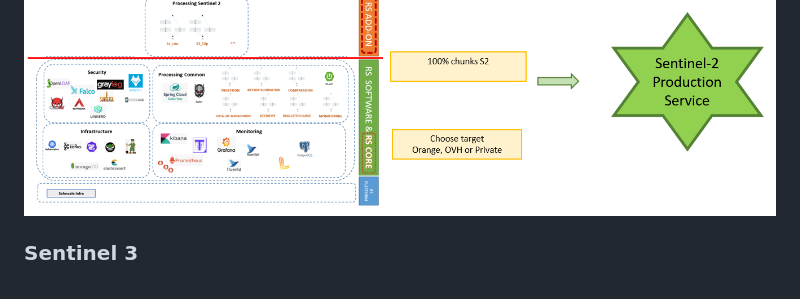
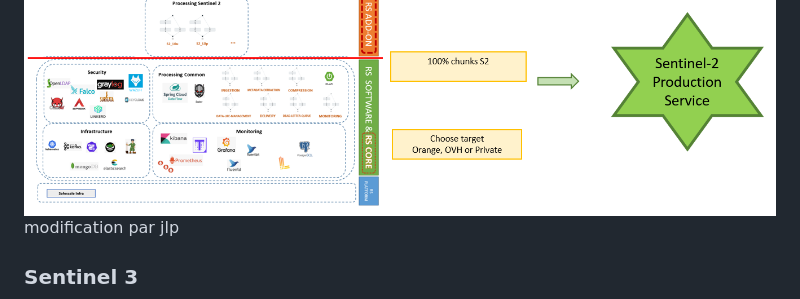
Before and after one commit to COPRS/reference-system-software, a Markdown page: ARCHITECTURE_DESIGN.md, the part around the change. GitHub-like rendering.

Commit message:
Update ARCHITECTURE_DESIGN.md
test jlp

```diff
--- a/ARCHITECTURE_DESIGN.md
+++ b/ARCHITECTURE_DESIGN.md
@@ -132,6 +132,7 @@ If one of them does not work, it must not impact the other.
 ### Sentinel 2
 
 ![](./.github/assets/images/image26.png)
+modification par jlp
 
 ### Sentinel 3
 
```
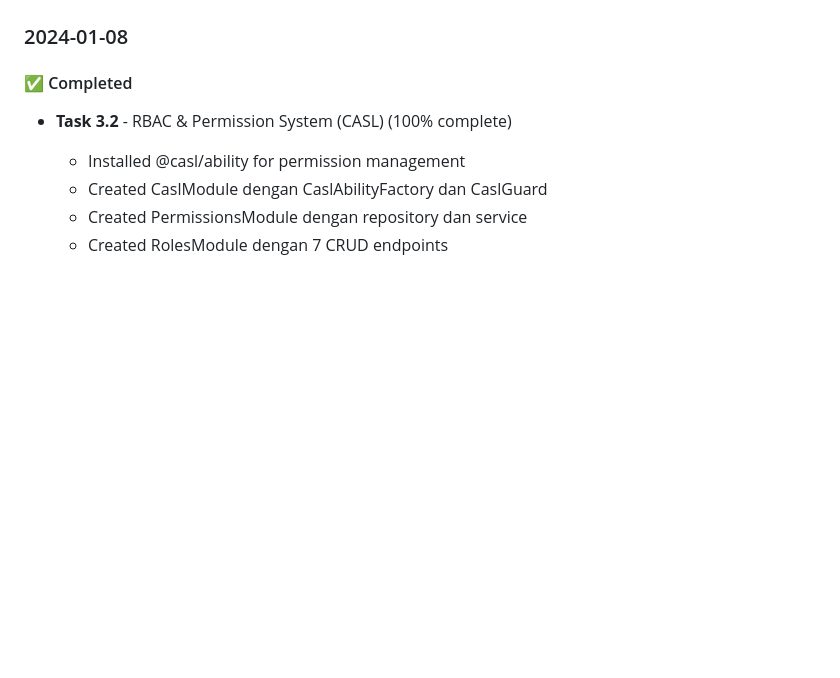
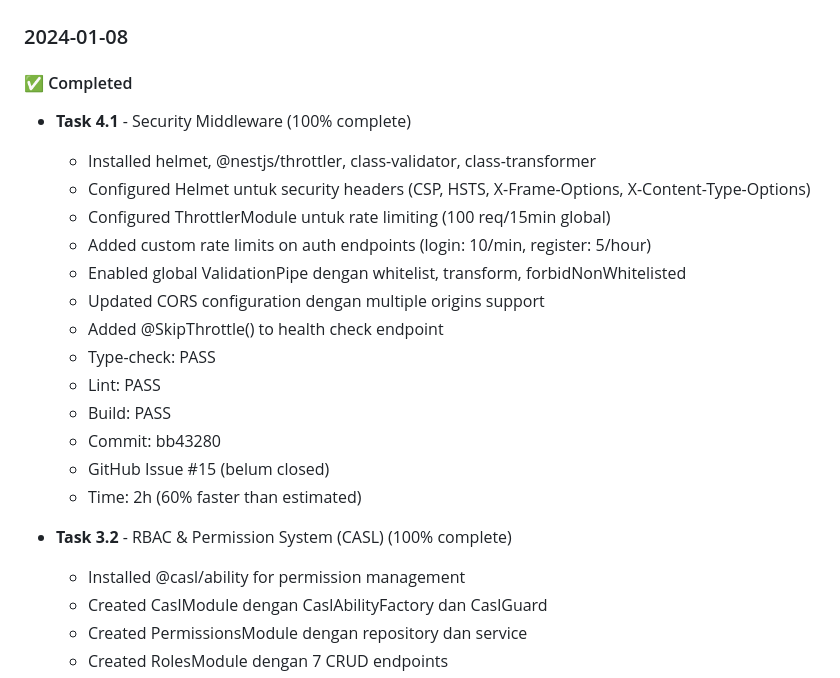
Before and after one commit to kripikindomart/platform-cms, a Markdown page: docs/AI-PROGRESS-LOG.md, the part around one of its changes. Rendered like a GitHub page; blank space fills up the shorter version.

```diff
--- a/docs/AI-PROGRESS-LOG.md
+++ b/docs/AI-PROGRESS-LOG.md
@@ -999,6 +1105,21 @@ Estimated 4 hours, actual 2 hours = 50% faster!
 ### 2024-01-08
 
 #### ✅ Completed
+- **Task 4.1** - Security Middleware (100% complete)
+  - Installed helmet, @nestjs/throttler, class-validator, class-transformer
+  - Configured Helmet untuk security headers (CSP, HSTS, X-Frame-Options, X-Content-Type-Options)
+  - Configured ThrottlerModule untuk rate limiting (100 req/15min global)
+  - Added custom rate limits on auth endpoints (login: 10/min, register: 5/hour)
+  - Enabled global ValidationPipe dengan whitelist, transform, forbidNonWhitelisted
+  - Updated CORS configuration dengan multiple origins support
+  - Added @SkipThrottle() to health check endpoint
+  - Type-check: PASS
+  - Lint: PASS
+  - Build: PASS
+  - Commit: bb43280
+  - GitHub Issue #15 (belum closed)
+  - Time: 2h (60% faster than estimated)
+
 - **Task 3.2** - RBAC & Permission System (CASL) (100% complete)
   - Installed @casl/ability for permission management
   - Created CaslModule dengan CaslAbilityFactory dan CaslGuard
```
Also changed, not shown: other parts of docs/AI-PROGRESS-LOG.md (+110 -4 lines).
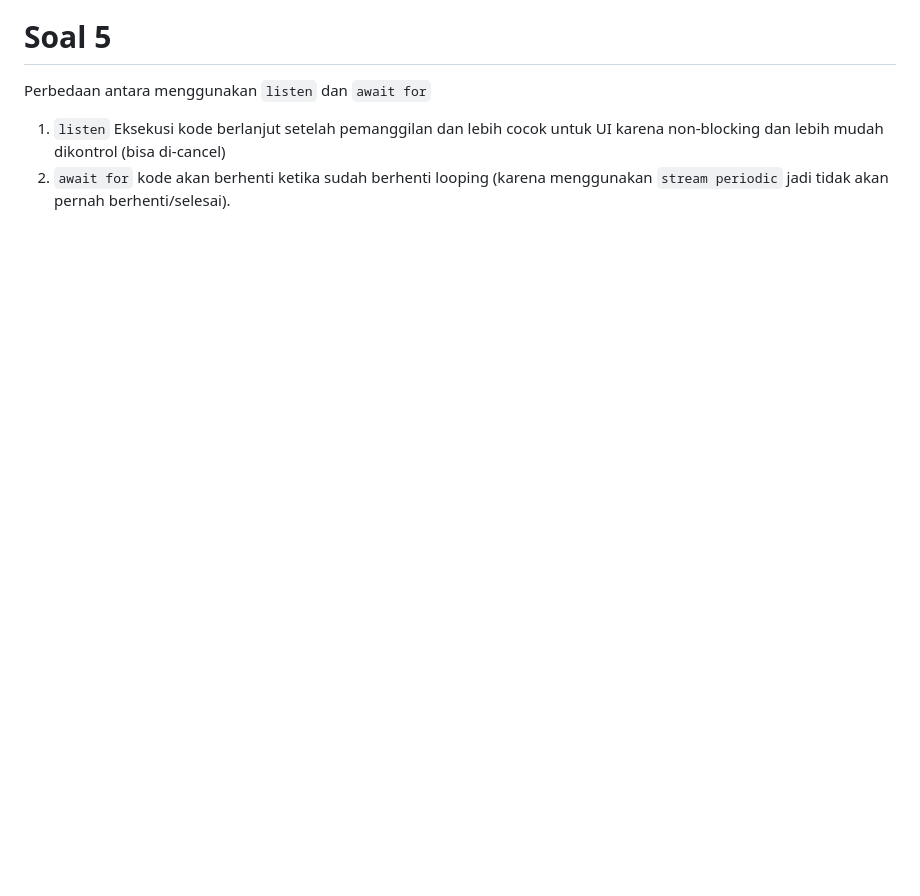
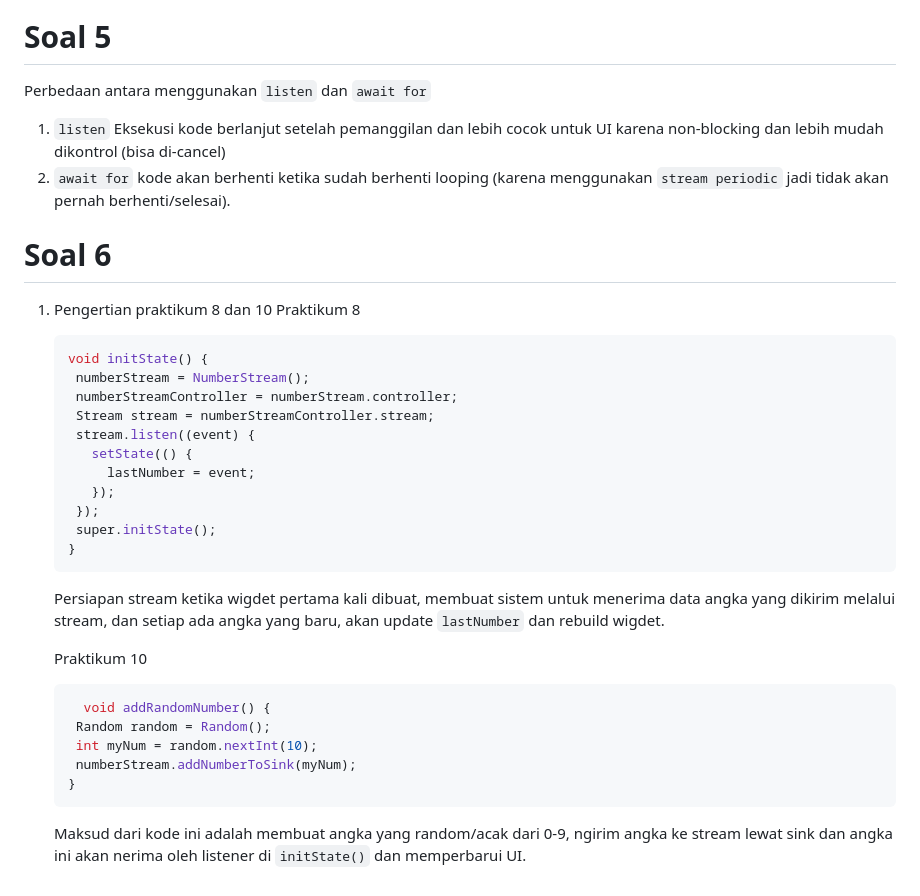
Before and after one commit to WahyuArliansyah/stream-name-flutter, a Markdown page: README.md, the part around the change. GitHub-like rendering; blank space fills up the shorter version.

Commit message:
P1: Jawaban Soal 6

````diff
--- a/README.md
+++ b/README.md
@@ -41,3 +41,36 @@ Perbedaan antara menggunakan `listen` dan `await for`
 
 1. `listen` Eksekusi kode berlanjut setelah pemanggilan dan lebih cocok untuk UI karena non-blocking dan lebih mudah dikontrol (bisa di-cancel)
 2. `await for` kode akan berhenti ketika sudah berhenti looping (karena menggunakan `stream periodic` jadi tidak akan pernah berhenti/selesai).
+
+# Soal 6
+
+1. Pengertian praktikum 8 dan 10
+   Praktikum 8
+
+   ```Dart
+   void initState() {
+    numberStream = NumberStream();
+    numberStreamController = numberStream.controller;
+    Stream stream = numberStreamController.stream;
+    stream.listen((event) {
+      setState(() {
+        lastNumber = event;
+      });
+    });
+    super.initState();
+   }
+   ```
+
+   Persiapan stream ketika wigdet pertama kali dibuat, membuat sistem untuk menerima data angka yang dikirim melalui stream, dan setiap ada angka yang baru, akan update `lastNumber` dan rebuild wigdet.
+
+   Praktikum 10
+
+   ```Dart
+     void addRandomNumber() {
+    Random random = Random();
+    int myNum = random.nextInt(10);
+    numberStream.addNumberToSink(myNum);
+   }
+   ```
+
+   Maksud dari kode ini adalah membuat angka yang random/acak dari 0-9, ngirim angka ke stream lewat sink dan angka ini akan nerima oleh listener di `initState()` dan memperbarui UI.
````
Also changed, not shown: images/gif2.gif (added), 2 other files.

* * *

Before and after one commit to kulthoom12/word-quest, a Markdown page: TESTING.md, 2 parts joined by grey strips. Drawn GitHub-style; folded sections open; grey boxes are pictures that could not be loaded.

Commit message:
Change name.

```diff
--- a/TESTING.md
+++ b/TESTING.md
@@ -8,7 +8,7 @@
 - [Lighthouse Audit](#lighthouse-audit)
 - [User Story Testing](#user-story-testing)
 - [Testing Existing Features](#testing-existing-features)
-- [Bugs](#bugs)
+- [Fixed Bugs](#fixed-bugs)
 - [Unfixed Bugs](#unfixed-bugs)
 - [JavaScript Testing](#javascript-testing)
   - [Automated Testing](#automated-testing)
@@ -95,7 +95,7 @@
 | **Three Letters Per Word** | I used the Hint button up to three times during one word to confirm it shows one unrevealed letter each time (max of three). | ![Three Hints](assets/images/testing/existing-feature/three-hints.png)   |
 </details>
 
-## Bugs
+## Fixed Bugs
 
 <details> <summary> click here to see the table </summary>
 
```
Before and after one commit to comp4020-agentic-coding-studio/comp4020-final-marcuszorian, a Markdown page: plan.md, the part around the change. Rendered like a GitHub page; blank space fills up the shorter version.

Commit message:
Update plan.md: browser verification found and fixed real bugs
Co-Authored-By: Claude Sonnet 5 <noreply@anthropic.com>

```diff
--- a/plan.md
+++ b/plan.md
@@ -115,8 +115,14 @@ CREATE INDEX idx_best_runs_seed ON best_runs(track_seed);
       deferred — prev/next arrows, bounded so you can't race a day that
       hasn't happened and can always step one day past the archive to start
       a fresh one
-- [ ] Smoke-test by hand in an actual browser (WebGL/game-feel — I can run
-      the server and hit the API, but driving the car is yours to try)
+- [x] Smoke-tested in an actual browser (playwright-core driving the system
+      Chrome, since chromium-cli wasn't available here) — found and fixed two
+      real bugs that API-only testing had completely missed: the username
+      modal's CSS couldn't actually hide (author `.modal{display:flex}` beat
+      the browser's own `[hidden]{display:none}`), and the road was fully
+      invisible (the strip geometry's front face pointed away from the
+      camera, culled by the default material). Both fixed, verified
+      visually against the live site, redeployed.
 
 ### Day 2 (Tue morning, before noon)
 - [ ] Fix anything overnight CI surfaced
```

...

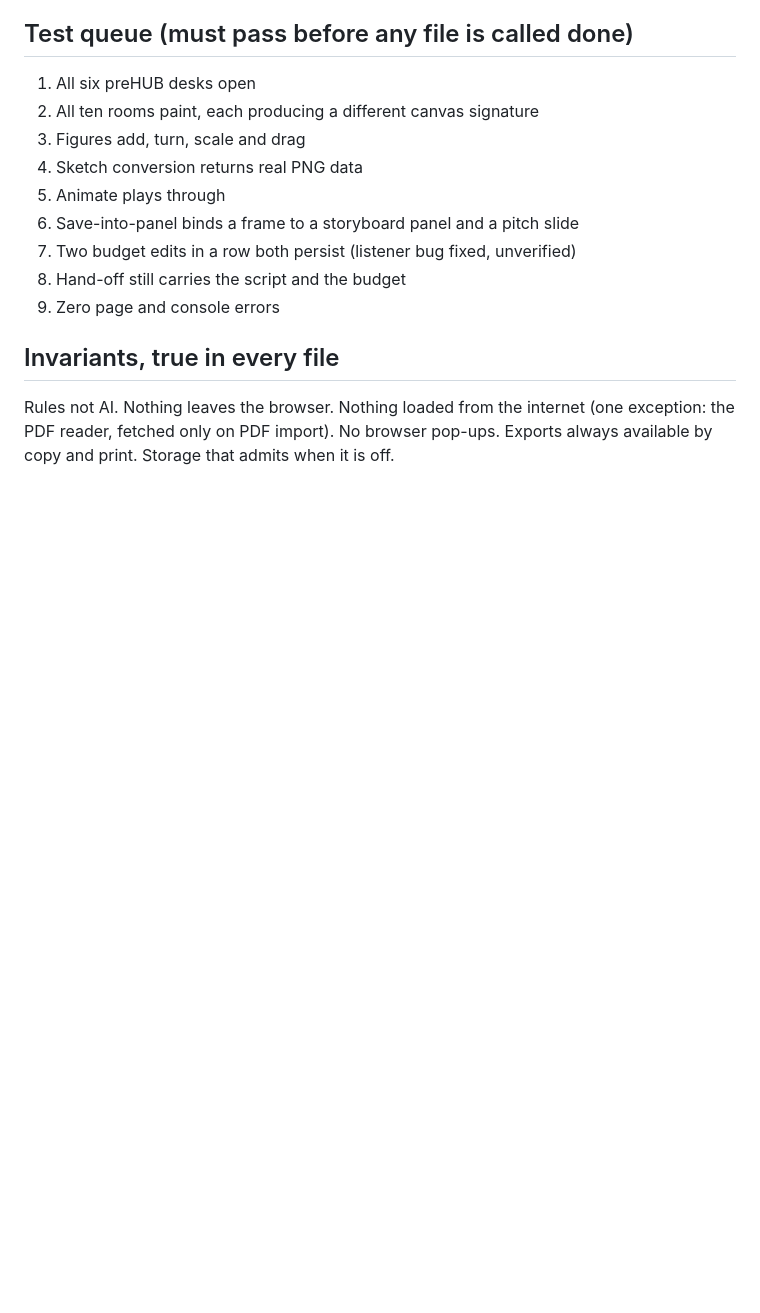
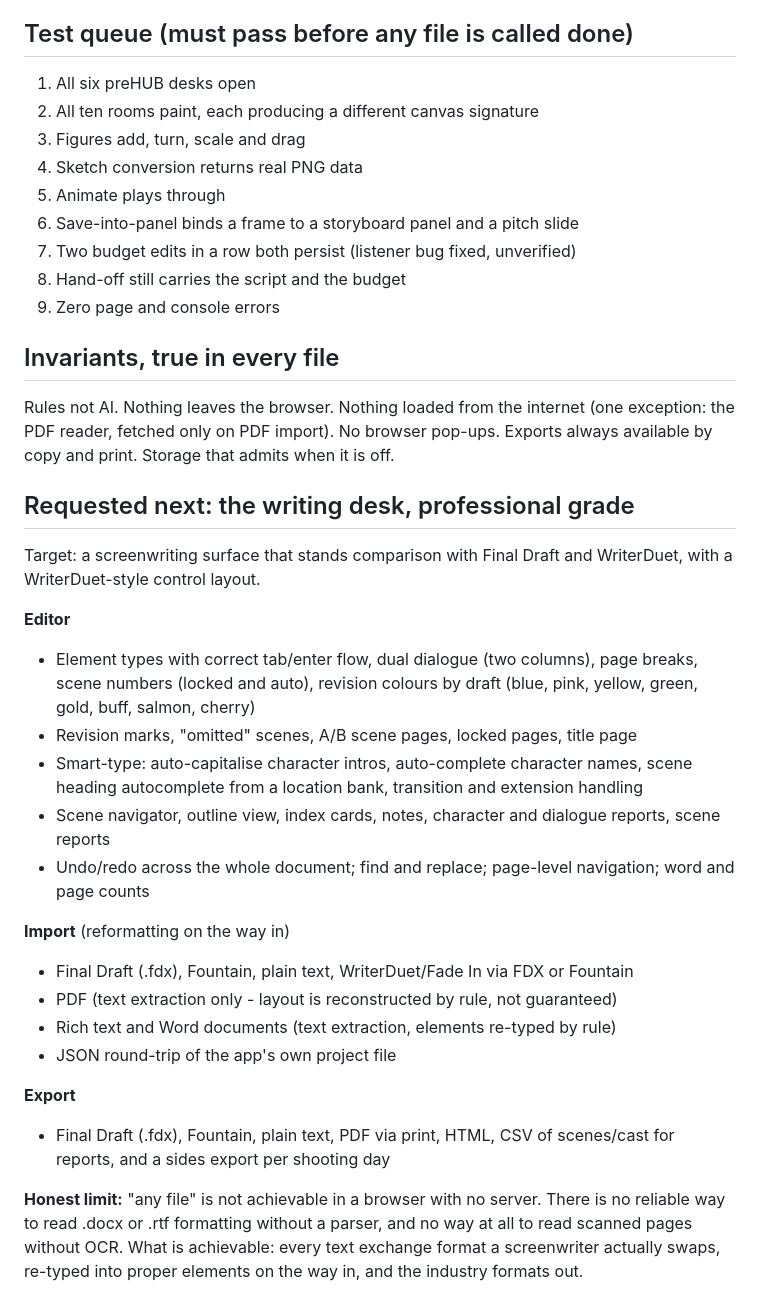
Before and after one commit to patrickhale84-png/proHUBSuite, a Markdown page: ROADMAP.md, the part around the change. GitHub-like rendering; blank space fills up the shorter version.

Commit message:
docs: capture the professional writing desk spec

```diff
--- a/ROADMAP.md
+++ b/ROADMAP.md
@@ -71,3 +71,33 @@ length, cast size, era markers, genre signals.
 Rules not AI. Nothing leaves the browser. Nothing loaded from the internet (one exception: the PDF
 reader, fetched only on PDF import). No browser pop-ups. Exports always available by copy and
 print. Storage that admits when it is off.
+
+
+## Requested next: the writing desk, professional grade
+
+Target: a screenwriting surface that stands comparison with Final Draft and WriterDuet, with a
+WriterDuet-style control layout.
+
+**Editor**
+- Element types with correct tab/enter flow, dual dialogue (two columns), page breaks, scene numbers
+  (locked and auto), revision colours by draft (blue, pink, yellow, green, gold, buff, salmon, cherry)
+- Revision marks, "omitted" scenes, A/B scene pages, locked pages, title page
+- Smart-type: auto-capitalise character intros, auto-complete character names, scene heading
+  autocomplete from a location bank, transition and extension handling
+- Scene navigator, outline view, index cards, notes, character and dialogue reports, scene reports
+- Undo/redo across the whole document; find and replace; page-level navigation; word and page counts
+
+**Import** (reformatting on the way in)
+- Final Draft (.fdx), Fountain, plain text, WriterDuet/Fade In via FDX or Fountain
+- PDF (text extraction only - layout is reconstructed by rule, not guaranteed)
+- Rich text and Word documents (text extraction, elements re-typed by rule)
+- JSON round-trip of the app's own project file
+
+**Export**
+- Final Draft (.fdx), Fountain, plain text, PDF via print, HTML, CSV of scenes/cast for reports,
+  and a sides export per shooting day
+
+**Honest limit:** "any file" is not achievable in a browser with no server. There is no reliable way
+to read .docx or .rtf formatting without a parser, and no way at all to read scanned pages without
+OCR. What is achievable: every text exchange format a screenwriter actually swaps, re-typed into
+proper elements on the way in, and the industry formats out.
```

YOUR ASSIGNMENT —
Reproduce every line of the records containing the string "angka".

SOLUTION TO THIS PROBLEM —
+   Persiapan stream ketika wigdet pertama kali dibuat, membuat sistem untuk menerima data angka yang dikirim melalui stream, dan setiap ada angka yang baru, akan update `lastNumber` dan rebuild wigdet.
+   Maksud dari kode ini adalah membuat angka yang random/acak dari 0-9, ngirim angka ke stream lewat sink dan angka ini akan nerima oleh listener di `initState()` dan memperbarui UI.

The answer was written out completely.